§ What this task involves
Repeat the data below exactly, dropping any pictures it holds.

§ Dataset extract
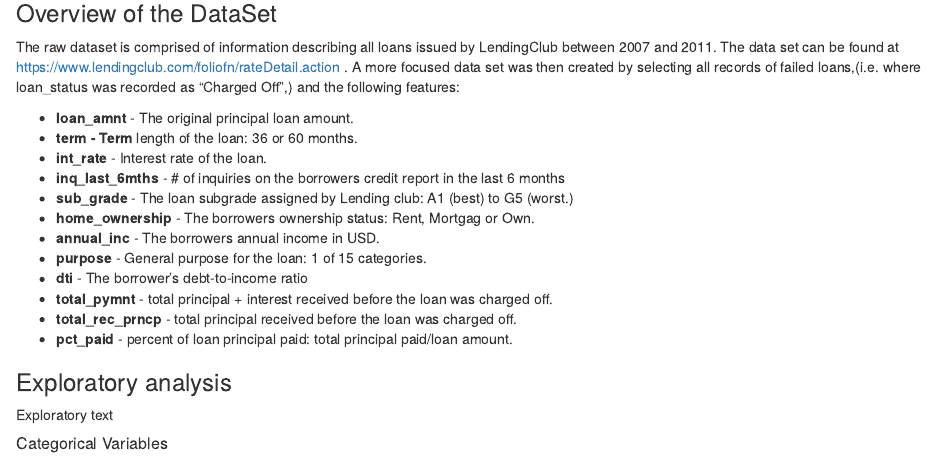
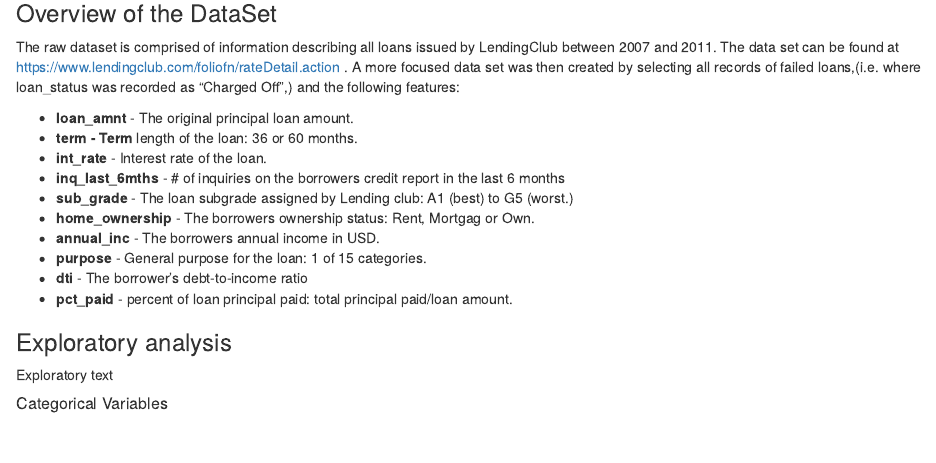
Before and after one commit to jrwaggs/RegressionProject, an R Markdown document (Regression_mkd.Rmd): the page in a window 1100 px wide, from 500 px down. Rendered offline with R 4.5, knitr and Pandoc, with nearby package versions; some code elsewhere in the file could not run offline.

Commit message:
pulled total/principal paid

```diff
--- a/Regression_mkd.Rmd
+++ b/Regression_mkd.Rmd
@@ -66,8 +66,6 @@ Introduction text
   + **annual_inc** - The borrowers annual income in USD.
   + **purpose** - General purpose for the loan: 1 of 15 categories.
   + **dti** - The borrower's debt-to-income ratio
-  + **total_pymnt** - total principal + interest received before the loan was charged off.
-  + **total_rec_prncp** - total principal received before the loan was charged off.
   + **pct_paid** - percent of loan principal paid: total principal paid/loan amount.
 
 ### Exploratory analysis
```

§ Task output
Before and after one commit to jrwaggs/RegressionProject, an R Markdown document (Regression_mkd.Rmd): the page in a window 1100 px wide, from 500 px down. Rendered offline with R 4.5, knitr and Pandoc, with nearby package versions; some code elsewhere in the file could not run offline.

Commit message:
pulled total/principal paid

```diff
--- a/Regression_mkd.Rmd
+++ b/Regression_mkd.Rmd
@@ -66,8 +66,6 @@ Introduction text
   + **annual_inc** - The borrowers annual income in USD.
   + **purpose** - General purpose for the loan: 1 of 15 categories.
   + **dti** - The borrower's debt-to-income ratio
-  + **total_pymnt** - total principal + interest received before the loan was charged off.
-  + **total_rec_prncp** - total principal received before the loan was charged off.
   + **pct_paid** - percent of loan principal paid: total principal paid/loan amount.
 
 ### Exploratory analysis
```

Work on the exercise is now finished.